- Minion: A virtual machine that runs Docker containers and thus the end-user workloads. A minion will run one or more Pods.
- Pod: An individual application, or part of an application, that runs on a single minion (VM). Pods are balanced across the minions by the master to support scalability.
- Label: An arbitrary set of key-value pairs attached to pods that are used to help organize your clusters.
- Replication controller: Manage failures and scalability by ensuring that an appropriate number of Pod deployments are available in the data center at any given time.
Unfortunately, merely defining the words used in managing a container cluster is not enough to build an understanding of how Kubernetes works. To this end, we are pleased to report that the Microsoft Azure team has created some software that helps to visualize Kubernetes deployments on Azure.
Learning With the Azure Kubernetes Visualizer
The Azure team have built the Azure Kubernetes Visualizer, which is also being released today. This open source project provides a web application, written in node.js, that automatically creates a pod definition and replication controller file that is then used by Kubernetes developers to deploy to an existing cluster of Virtual Machines running Docker.
The applications user interface provides helpful visual representations of what is happening on your cluster. Furthermore, users can edit the automatically generated files and watch as Kubernetes updates the cluster configuration.

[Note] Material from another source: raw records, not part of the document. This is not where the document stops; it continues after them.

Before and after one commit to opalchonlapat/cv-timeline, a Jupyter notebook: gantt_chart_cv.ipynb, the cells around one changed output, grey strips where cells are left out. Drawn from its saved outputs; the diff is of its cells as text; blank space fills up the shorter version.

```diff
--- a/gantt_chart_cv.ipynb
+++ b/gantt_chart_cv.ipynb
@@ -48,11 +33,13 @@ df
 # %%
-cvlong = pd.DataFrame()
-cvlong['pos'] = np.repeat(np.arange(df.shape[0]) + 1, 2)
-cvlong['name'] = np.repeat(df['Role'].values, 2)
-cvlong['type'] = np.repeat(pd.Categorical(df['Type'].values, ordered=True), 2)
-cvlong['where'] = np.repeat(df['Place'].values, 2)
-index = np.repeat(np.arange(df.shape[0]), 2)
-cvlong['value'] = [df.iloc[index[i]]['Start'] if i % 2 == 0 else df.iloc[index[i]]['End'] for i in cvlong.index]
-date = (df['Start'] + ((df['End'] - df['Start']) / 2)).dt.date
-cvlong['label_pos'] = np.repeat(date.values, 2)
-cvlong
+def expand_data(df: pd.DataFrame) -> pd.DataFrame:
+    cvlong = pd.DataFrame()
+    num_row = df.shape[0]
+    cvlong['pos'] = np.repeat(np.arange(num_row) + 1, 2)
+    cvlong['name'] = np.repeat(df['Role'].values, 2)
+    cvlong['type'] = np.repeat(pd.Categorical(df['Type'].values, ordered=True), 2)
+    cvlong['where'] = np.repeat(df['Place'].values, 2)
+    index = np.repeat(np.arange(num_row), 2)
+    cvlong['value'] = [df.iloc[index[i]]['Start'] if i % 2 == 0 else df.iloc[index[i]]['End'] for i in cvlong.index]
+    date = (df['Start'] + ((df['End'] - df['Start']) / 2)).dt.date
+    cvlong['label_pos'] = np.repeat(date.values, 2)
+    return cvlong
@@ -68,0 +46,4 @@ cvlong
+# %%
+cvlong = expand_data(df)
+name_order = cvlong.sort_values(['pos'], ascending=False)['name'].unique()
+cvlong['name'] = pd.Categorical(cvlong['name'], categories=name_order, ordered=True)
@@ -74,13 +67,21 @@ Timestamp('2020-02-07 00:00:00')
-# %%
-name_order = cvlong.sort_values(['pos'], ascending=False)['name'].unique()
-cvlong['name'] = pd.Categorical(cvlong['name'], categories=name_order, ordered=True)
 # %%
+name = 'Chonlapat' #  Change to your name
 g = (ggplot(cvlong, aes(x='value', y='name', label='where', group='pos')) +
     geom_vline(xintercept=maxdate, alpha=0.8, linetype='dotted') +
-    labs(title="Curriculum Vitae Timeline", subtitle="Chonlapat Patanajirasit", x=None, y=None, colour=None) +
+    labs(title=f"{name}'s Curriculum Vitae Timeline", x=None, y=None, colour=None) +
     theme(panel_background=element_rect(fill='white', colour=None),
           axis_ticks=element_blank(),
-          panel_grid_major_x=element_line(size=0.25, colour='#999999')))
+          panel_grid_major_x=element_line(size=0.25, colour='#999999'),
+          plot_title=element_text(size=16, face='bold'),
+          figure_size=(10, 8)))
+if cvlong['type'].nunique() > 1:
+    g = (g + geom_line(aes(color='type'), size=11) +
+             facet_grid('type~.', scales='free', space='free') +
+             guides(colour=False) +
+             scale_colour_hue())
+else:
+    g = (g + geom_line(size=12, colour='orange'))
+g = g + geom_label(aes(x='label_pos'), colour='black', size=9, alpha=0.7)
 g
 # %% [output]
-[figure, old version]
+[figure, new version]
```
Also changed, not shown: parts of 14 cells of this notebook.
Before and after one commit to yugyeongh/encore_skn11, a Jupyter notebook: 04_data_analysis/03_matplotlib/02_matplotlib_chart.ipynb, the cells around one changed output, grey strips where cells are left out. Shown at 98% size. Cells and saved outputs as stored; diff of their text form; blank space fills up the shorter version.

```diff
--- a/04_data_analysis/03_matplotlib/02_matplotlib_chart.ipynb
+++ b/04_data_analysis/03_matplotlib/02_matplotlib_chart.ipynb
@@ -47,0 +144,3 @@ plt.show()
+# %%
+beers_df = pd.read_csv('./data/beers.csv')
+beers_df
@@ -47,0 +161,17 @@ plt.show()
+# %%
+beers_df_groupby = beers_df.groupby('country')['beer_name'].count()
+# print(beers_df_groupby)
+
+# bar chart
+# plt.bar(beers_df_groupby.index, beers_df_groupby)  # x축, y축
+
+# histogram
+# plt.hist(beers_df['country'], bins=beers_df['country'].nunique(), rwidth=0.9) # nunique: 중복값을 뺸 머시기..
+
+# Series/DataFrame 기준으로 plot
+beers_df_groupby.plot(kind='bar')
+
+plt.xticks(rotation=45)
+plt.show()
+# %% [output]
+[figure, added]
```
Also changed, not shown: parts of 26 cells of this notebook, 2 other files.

The project is described in more detail on the Microsoft Azure blog and is a great example of how the Kubernetes project is enabling further experimentation and innovation. This visualizer work was primarily driven by Michael Blouin, an intern who brought a bright idea to a recent Microsoft hackathon, The subsequent collaboration between MS Open Tech and Microsoft Azure staff and interns has delivered software that validates our work on Kubernetes and is useful to those wanting to explore Kubernetes on Microsoft Azure.
Within MS Open Tech we are excited to see our ongoing work on Docker and Kubernetes helping to build a community that is driving interoperability and innovation in container cluster management. We hope it will benefit those of you who wish to leverage this improved interoperability across cloud platforms.